It’s almost a “where were you” when you first heard the rumblings on social media about Lifetime’s “Surviving R. Kelly,” which aired the first part of the six-part series last week.
Shock and disgust were the common themes expressed on social media, as a wide range of interviews with R. Kelly’s family members, former friends and colleagues, and women who claim that the singer and producer used his influence to sexually and physically abuse women and young girls.
It’s like a bad dream. It’s been 25 years since R. Kelly had to deal with the sexual abuse allegations. Fast forward to 2019 and there are new reports along with witnesses and damning testimonies about his brutish behavior. Despite the manner in which the docuseries lays out
the brutal details, Kelly has always found a way to evade the charges and any significant consequences almost every time.
The complete series is six hours long and divided into chapters in an effort no doubt to try to untangle the long history of allegations against the singer. The set-up is important and in the first two episodes, we dive into his childhood, in which his musical ability and his own sexual abuse are laid bare. Here we follow his rise to stardom, and his relationship to the late Aaliyah, whom he met when she was just 12 years old. The third and fourth episodes detail the scandal of the infamous “pee tape,” which allegedly showed Kelly urinating and having sex with a 14-year-old girl and the subsequent child pornography case that ended in a surprise acquittal.
The final two episodes recap the disturbing reports, from the last several years, about Kelly grooming women and girls into a sex cult for his pleasure.
What’s uncomfortable to watch is the praise that the music community continued to shower on him despite the fact that so many of them knew about Kelly’s alleged behavior and continued to cover up for him.
On Twitter, many viewers criticized the girls and women arguing that they should’ve known better.
Despite women giving details on the years of violence,
intimidation, and molestation it’s hard to understand why this serial pedophile isn’t serving time behind bars.
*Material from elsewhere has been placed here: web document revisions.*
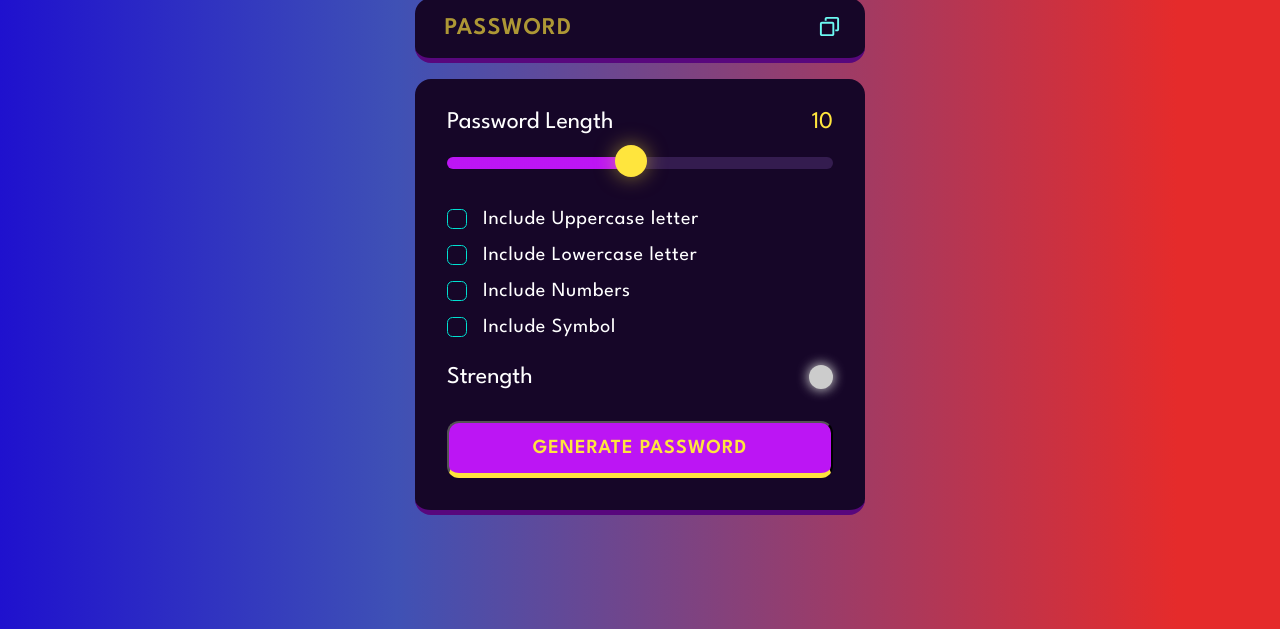
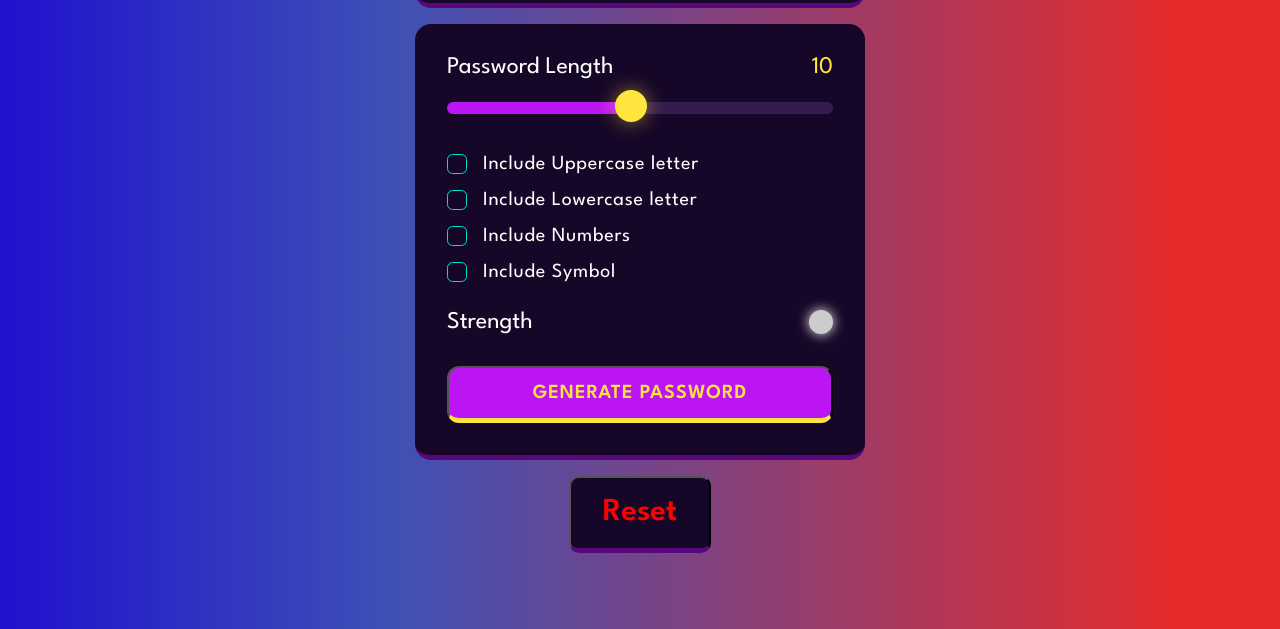
Before and after one commit to khizarmd/password-Generator, a plain HTML site: page generator/index.html in a window 1280 px wide. Shown: the part 171-800 px from the top of the page. Drawn offline with Linux system fonts and the light colour scheme.

Commit message:
add reset btn code

```diff
--- a/generator/index.html
+++ b/generator/index.html
@@ -8,9 +8,8 @@
 
     <link rel="preconnect" href="https://fonts.googleapis.com" />
     <link rel="preconnect" href="https://fonts.gstatic.com" crossorigin />
-    <link
-      href="https://fonts.googleapis.com/css2?family=League+Spartan:wght@100;200;300;400;600&display=swap"
-      rel="stylesheet"/>
+    <link href="https://fonts.googleapis.com/css2?family=League+Spartan:wght@100;200;300;400;600&display=swap"
+        rel="stylesheet" />
 
 
 
@@ -29,8 +28,8 @@
                 <input readonly placeholder="password" class="display" data-passwordDisplay>
 
                 <button class="btn" data-copyBtn>
-                <span data-copyMsg class="tooltip" ></span>
-                <img src="./assets/copy.svg" alt="copy" width="23" height="23" >
+                    <span data-copyMsg class="tooltip"></span>
+                    <img src="./assets/copy.svg" alt="copy" width="23" height="23">
                 </button>
 
             </div>
@@ -71,9 +70,13 @@
 
                 </div>
                 <!-- generate password -->
-<button class="generateButton" >Generate Password</button>
+                <button class="generateButton">Generate Password</button>
             </div>
 
+        </div>
+
+         <div>
+            <button class="resetBtn">Reset</button>
          </div>
     </div>
 
--- a/generator/new.js
+++ b/generator/new.js
@@ -10,6 +10,7 @@
 const indicator = document.querySelector("[data-indicator]");
 const generateBtn = document.querySelector(".generateButton");
 const allCheckbox = document.querySelectorAll("input[type=checkbox]");
+const resetBtn = document.querySelector(".resetBtn");
 const symbols = "!@#$%^&*()_+=-}{][|\';:|?><,./"
 
 
@@ -231,3 +232,7 @@
     //calculate strength
     calcStrength();
 });
+
+resetBtn.addEventListener('click',()=>{
+     passwordDisplay.value = "";
+})
--- a/generator/style.css
+++ b/generator/style.css
@@ -259,6 +259,21 @@
 
  }
 
+ .resetBtn{
+    margin: 1rem;
+    padding: 1rem;
+    font-size: 2rem;
+    font-weight: 600;
+    line-height: 1.2;
+    border-radius: 10px;
+    color: red;
+    padding-left: 2rem;
+    padding-right: 2rem;
+    background-color: var(--dk-violet);
+    cursor: pointer;
+    border-bottom: 0.35rem solid var(--lt-violet2);
+ }
+
 
 /*
  .slider{
```
Lines whose indentation alone changed are shown as unchanged.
All this makes the series even more disturbing because there have been recent reports that
Kelly’s legacy of sexual abuse is ongoing.
Why is this docuseries so crucial? Because it’s made painfully clear that so many people in the music industry were not only aware of his behavior but allegedly enabled him. A victim said as much, stating;
[that] “the reason why he could do it is that he had people helping him”.
What stays with the viewer is just how long Kelly’s pattern has been
in motion and the fact that the women—the survivors are young still,
while others now are mothers themselves with daughters the same age they were when they met and were allegedly abused by him.
We also hear the roar of the survivors and their support system. We hear from Kelly’s own brothers and employees and we watch (in horror) as they come to terms with their own part in protecting him over the years.
They let a monster continue to ravage innocent women and despite their testimonies tinged with regret, all of them say the same thing, citing that his musical brilliance and natural charisma took control.
How does one explain a life of a sexual predator? In the series, there are attempts by culture writers, sexual violence experts, clinical psychologists, and even Kelly’s industry peers but in truth, there is no answer that fits. No one should have allowed this behavior.
His reported marriage to the late Aaliyah when she was just 15 years old brought great emotion from social media highlighting the fact that
“Surviving R. Kelly” isn’t an easy watch.
“Surviving R. Kelly” aired on Lifetime.